"The offering bundles bring together new and existing software and services from across IBM's Smarter Workforce portfolio including our social collaboration, analytics, workforce science, digital experience, consulting and of course Kenexa's talent assessment and recruitment capabilities," said Zahir Ladhani, IBM's vice president of its Smarter Workforce. "Delivered through the cloud and supported by the new Talent and Change consulting practice, they're designed to make it faster and easier for clients to implement and scale workforce solutions across the organization."
Kenexa Broken Down
Nearly a year and a half ago, IBM began leveraging its new Kenexa offerings by providing enterprises with software that identifies and analyzes workplace information with a view to optimizing workforce talent and the way it is being used. The services were the first manifestation of Kenexa’s human resources products that IBM acquired for $1.3 billion.
The cloud-based Kenexa offering features:
A new predictive hiring offering. This, Ladhani said, applies analytics to data from behavioral assessments and other sources to identity crucial factors to an organization's success and specific characteristics and talents that top performers share. "This gives HR and business leaders data-driven insight to transform their hiring practices by better understanding the specific traits of top performers when targeting individual candidates with specific roles, teams and organizations," he told CMSWire.
Workforce readiness. IBM here focused on the current workforce's ability to address emerging market opportunities. Ladhani cited the example of helping a sales leader identify skills gaps within her group and what skills will be needed to be successful in the future.
Predictive retention. This compiles and analyzes a wide array of high volume workforce data — such as exit interviews, previous employee surveys, performance reviews and other sources. It then identifies specific risk factors for attrition such as the characteristics of employees most likely to leave voluntarily and the trigger points that will lead to employee action.
In a world of workforce analytics solutions, how does IBM stand out? "We believe no one else can match the full breadth and depth of IBM's talent management solutions, services, research and consulting capabilities," Ladhani said.
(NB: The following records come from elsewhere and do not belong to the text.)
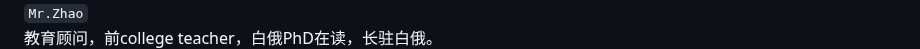
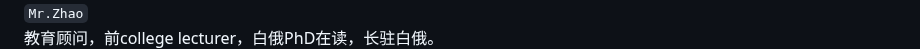
Before and after one commit to bytoma/bytoma.github.io, a Markdown page: README.md, the part around the change. Rendered like a GitHub page.

```diff
--- a/README.md
+++ b/README.md
@@ -10,7 +10,7 @@
 <img src="430626297551463.png?raw=true"  style="zoom: 22%;" /><br> `Wendy`<br>
 <font face='KaiTi'>职业顾问，讲四门语言的前跨国公司team leader，长驻匈牙利。</font><br>
 <img src="597343284284449.png?raw=true"  style="zoom: 22%;" /><br> `Mr.Zhao`<br>
-<font face='KaiTi'>教育顾问，前college teacher，白俄PhD在读，长驻白俄。</font><br>
+<font face='KaiTi'>教育顾问，前college lecturer，白俄PhD在读，长驻白俄。</font><br>
 <img src="342385279770680.png?raw=true"  style="zoom: 22%;" /><br> `Anna`<br>
 <font face='KaiTi'>教育顾问，TESOL教师，长驻白俄。</font><br>
 
```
He cited the Kenexa acquisition as key, in addition to $24 billion in new software and services capability investments in big data and analytics since 2005. The new consulting practice gives clients access to organizational change management methods, tools and expertise gained from previous client engagements and IBM’s own transformation initiatives, according to IBM officials.
"The new offerings, as well as the Talent and Change practice, bring those capabilities to bear for clients that need to move from fact-based decisions to predictive actions, understand and engage employees in new ways, and manage the change required to transform their workforce," Ladhani said.
As for pricing, Ladhani said the predictive hiring offering comes with a consulting fee for the analytics and assessment development, paired with an annual license for the use of the assessment.
Workforce Readiness is a consulting fee for the process consulting, a perpetual license cost for each talent framework purchased, paired with an annual license for the skills manager tool. Predictive retention is a annual license fee for the exit survey and a consulting fee for the predictive analytics.
- Endangered Species: The Corporate Intranet
- Forget Intranets, Give Me an ESN
- Are These Vendors the Best at Social Media Monitoring?
- Beware Red Herrings: Intranet vs. ESN is a Sham
- Multitasking? You're Killing Yourself for Nothing
- Microsoft's New BI Tool Plays Nice, Even With 3rd Party Vendors
- Discussion Point: Why Would You Buy a Proprietary CMS?